“Though every project is a challenge, the 8th Street corridor was an amazing opportunity,” Matthew reflects. “It presented itself as a blank slate over the past decade. I am extremely honored to have designed nearly every building on these four city blocks in the past decade. Each building took upon its own character, reflecting the desires of a diverse set of clientele. Each project required very strict city approvals and had to meet the standard of very stringent Florida Building Codes.” As for the impact of the revitalization of 8th Street on the local community and economy, Matthew notes, “Several years ago, the City’s CRA dedicated funds to redevelop the streetscape of the 8th Street corridor. This included several new roundabouts or traffic circles and some amazing pedestrian improvements. Along with this new architecture, this district will become an amazing connector for residents who live near the hospital, creating a connection to our main street, 5th Avenue South. The corridor becomes a respite for those trying to avoid US41 and those who want to navigate a more traditional neighborhood. The rooftops within the new buildings will help support the local shops and restaurants in the area. They will help reduce traffic congestion as these residents will walk to the activity center promoting blue zones and an elegant Naples lifestyle.”
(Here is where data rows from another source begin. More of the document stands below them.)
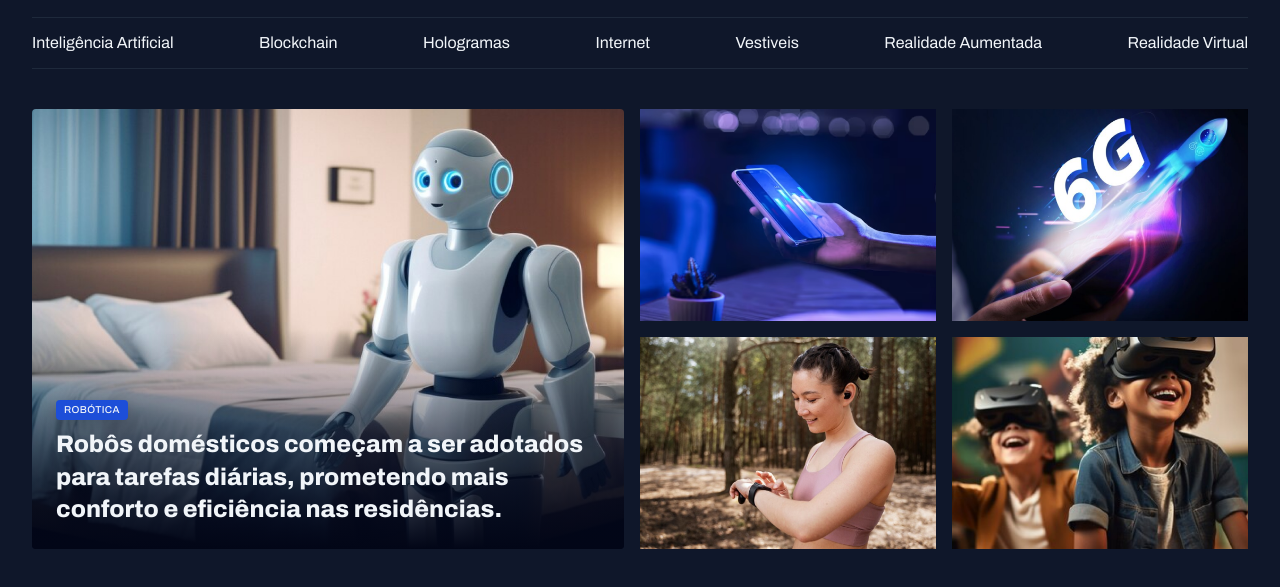
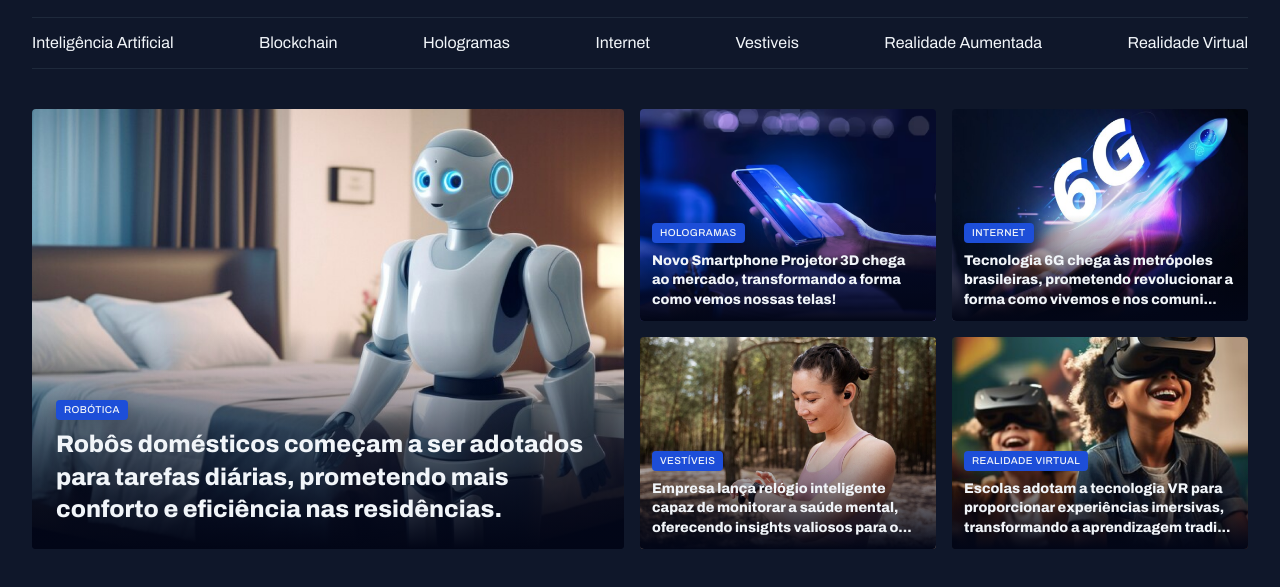
Before and after one commit to dencunha/Projeto-Portal-de-Noticias, a plain HTML site: page index.html in a window 1280 px wide. Shown: the part 55-642 px from the top of the page. Drawn offline with Linux system fonts and the light colour scheme.

Commit message:
finalizando destaques

```diff
--- a/index.html
+++ b/index.html
@@ -53,21 +53,49 @@
       </figure>
 
       <div class="grid grid-cols-2 gap-16">
-        <div>
+        <figure class="card">
           <img src="assets/img/Image 02.png" alt="">
-        </div>
 
-        <div>
+          <figcaption>
+            <span class="content-tag">Hologramas</span>
+            <h3 class="text-lg">
+              Novo Smartphone Projetor 3D chega ao mercado, transformando a forma como vemos nossas telas!
+            </h3>
+          </figcaption>
+        </figure>
+
+        <figure class="card">
          <img src="assets/img/Image 03.png" alt="">
-        </div>
 
-        <div>
+          <figcaption>
+            <span class="content-tag">Internet</span>
+            <h3 class="text-lg">
+              Tecnologia 6G chega às metrópoles brasileiras, prometendo revolucionar a forma como vivemos e nos comuni...
+            </h3>
+          </figcaption>
+        </figure>
+
+        <figure class="card">
           <img src="assets/img/Image 04.png" alt="">
-        </div>
 
-        <div>
-          <img src="assets/img/Image 05.png" alt="">
-        </div>
+          <figcaption>
+            <span class="content-tag">Vestíveis</span>
+            <h3 class="text-lg">
+              Empresa lança relógio inteligente capaz de monitorar a saúde mental, oferecendo insights valiosos para o...
+            </h3>
+          </figcaption>
+        </figure>
+
+        <figure class="card">
+          <img src="assets/img/Image 05.png" alt="Escolas adotam a tecnologia VR para proporcionar experiências imersivas, transformando a aprendizagem tradi">
+
+          <figcaption>
+            <span class="content-tag">Realidade Virtual</span>
+            <h3 class="text-lg">
+              Escolas adotam a tecnologia VR para proporcionar experiências imersivas, transformando a aprendizagem tradi...
+            </h3>
+          </figcaption>
+        </figure>
       </div>
     </section>
   </main>
--- a/styles/sections.css
+++ b/styles/sections.css
@@ -28,7 +28,11 @@
     bottom: 0;
     padding: 24px;
 
-    h2 {
+    &:has(.text-lg) {
+      padding: 12px;
+    }
+
+    h2, h3 {
       margin-top: 8px;
     }
   }
```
Dating back to its origin, MHK Architecture emerged during the recession, following Matthew’s 14-year tenure with another local firm. Matthew recognized an opportunity in the face of crisis, drawing inspiration from the Chinese notion where “crisis” translates to “opportunity.” He seized the moment to establish MHK with a simple goal: to design homes in Old Naples. The initial projects catalyzed a movement toward architectural elegance in Naples, ultimately shaping the eclectic style we embrace today. As opportunities within the Naples market expanded, so did the MHK brand, now spanning nine additional markets. With ten office locations and a team of 128 talented staff members, each office has nurtured remarkable talent. “We’ve reached a pivotal moment where we’re beginning to integrate stylistic elements from one region to another, enriching our eclectic approach to architecture even further,” Matthew shares. From sleek modern designs to timeless coastal retreats, the 8th Street corridor and the city of Naples stand as a testament and legacy to the enduring charm and architectural creativity of the talented team of MHK.